© Cape Breton Post - TC Media
Author Farley Mowat improvises on a bodhran during a boat tour as part of the Atlantic Canada's Storytelling Festival in St. Peter's in this Cape Breton Post file photo. The literary icon, seen with wife and fellow author Claire Mowat, read excerpts from his books The Boat That Wouldn't Float and The Dog That Wouldn't Be. Mowat died May 7, 2014.
Renowned Canadian author Farley Mowat, who was a summer resident of Cape Breton, has died.
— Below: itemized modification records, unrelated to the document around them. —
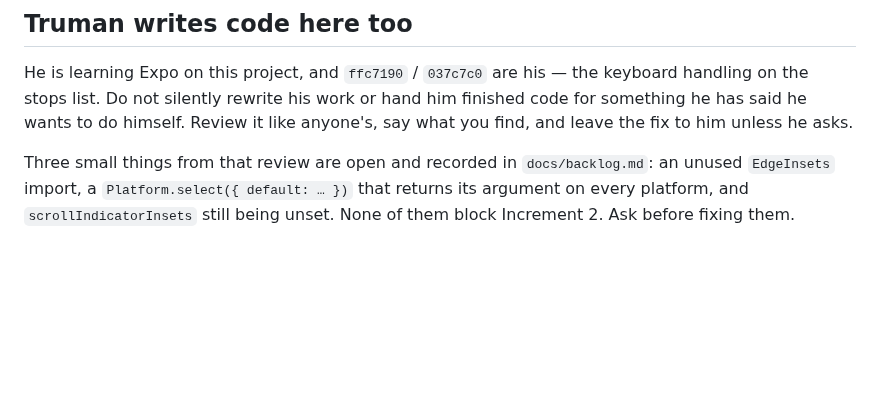
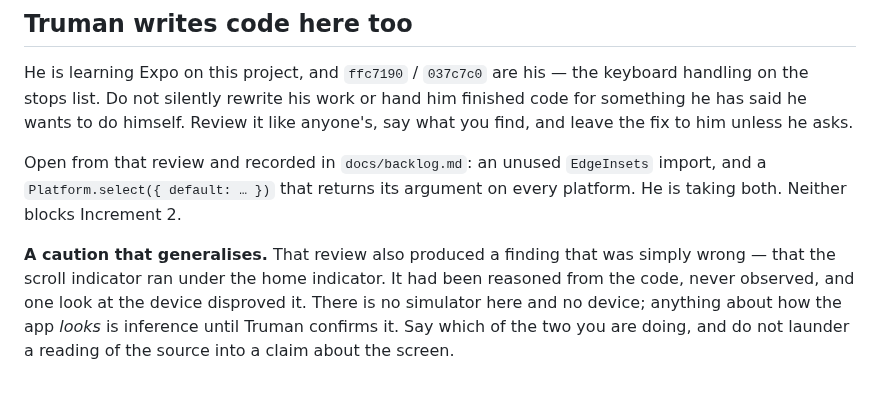
Before and after one commit to choytr/where-da-bus, a Markdown page: docs/handoff.md, the part around the change. Drawn GitHub-style; blank space fills up the shorter version.

```diff
--- a/docs/handoff.md
+++ b/docs/handoff.md
@@ -129,7 +129,13 @@ keyboard handling on the stops list. Do not silently rewrite his work or hand
 him finished code for something he has said he wants to do himself. Review it
 like anyone's, say what you find, and leave the fix to him unless he asks.
 
-Three small things from that review are open and recorded in `docs/backlog.md`:
-an unused `EdgeInsets` import, a `Platform.select({ default: … })` that returns
-its argument on every platform, and `scrollIndicatorInsets` still being unset.
-None of them block Increment 2. Ask before fixing them.
+Open from that review and recorded in `docs/backlog.md`: an unused `EdgeInsets`
+import, and a `Platform.select({ default: … })` that returns its argument on
+every platform. He is taking both. Neither blocks Increment 2.
+
+**A caution that generalises.** That review also produced a finding that was
+simply wrong — that the scroll indicator ran under the home indicator. It had
+been reasoned from the code, never observed, and one look at the device
+disproved it. There is no simulator here and no device; anything about how the
+app *looks* is inference until Truman confirms it. Say which of the two you are
+doing, and do not launder a reading of the source into a claim about the screen.
```
Also changed, not shown: docs/backlog.md (+18 -3 lines).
A Canadian literary icon, Mowat was the author of such Canadian classics as Never Cry Wolf, Lost in the Barrens, People of the Deer, and his more recent memoirs Otherwise and Eastern Passage. He received a Governor General's Award, a Leacock Medal for Humour, the Order of Canada, and was inducted into Canada's Walk of Fame.
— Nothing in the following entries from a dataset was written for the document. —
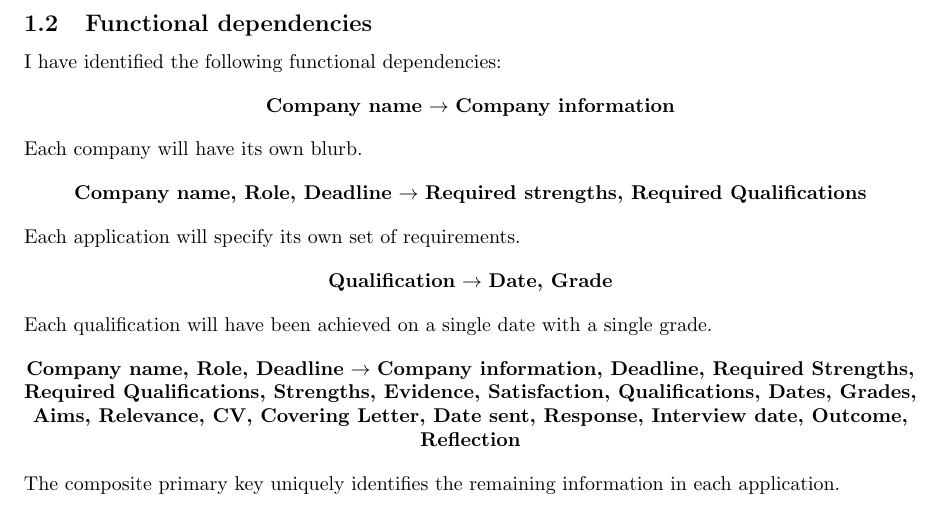
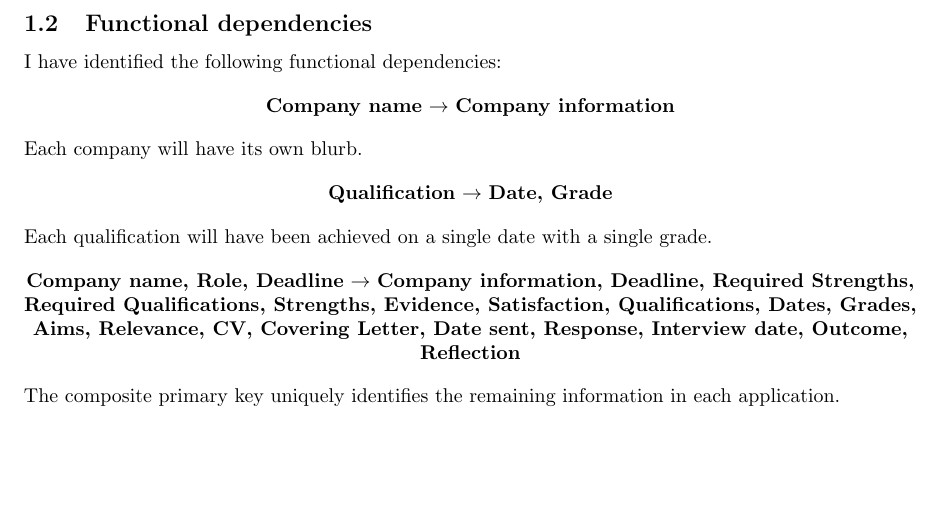
Before and after one commit to bugsduggan/cs27020-assignment, a LaTeX document (doc.tex): part of page 3 of 3, cut so that both start at the same text, the shorter picture padded with empty space. Compiled offline with pdfLaTeX.

Commit message:
Remove derp

```diff
--- a/doc.tex
+++ b/doc.tex
@@ -74,12 +74,6 @@ I have identified the following functional dependencies:
 Each company will have its own blurb.
 
 \begin{center}
-  \textbf{Company name, Role, Deadline} $\rightarrow$ \textbf{Required strengths, Required
-  Qualifications}
-\end{center}
-Each application will specify its own set of requirements.
-
-\begin{center}
   \textbf{Qualification} $\rightarrow$ \textbf{Date, Grade}
 \end{center}
 Each qualification will have been achieved on a single date with a single grade.
```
Also a respected environmental activist, Mowat, and his wife Claire, were inducted into the Nova Scotia Nature Trust's Legacy Circle in 2009 for their significant contribution to preserving the province's natural legacy. In particular, the Mowats were recognized for their conservation gift of nearly 300 acres of Cape Breton coastal lands, affectionately known as "Farley's Ark" to the Nature Trust.
When reached by phone at his home in Port Hope, Ont. on the occasion of his 90th birthday in 2011, Mowat said he didn't have time for a full interview but did say that he was looking forward to getting back to the island in a couple of weeks.
"You can say that I'm so happy, not just to have a birthday, but to be on my way back to Cape Breton," said Mowat.
Born May 12, 1921, in Belleville, Ont., Mowat grew up in Windsor, Ont., and Saskatoon, Sask.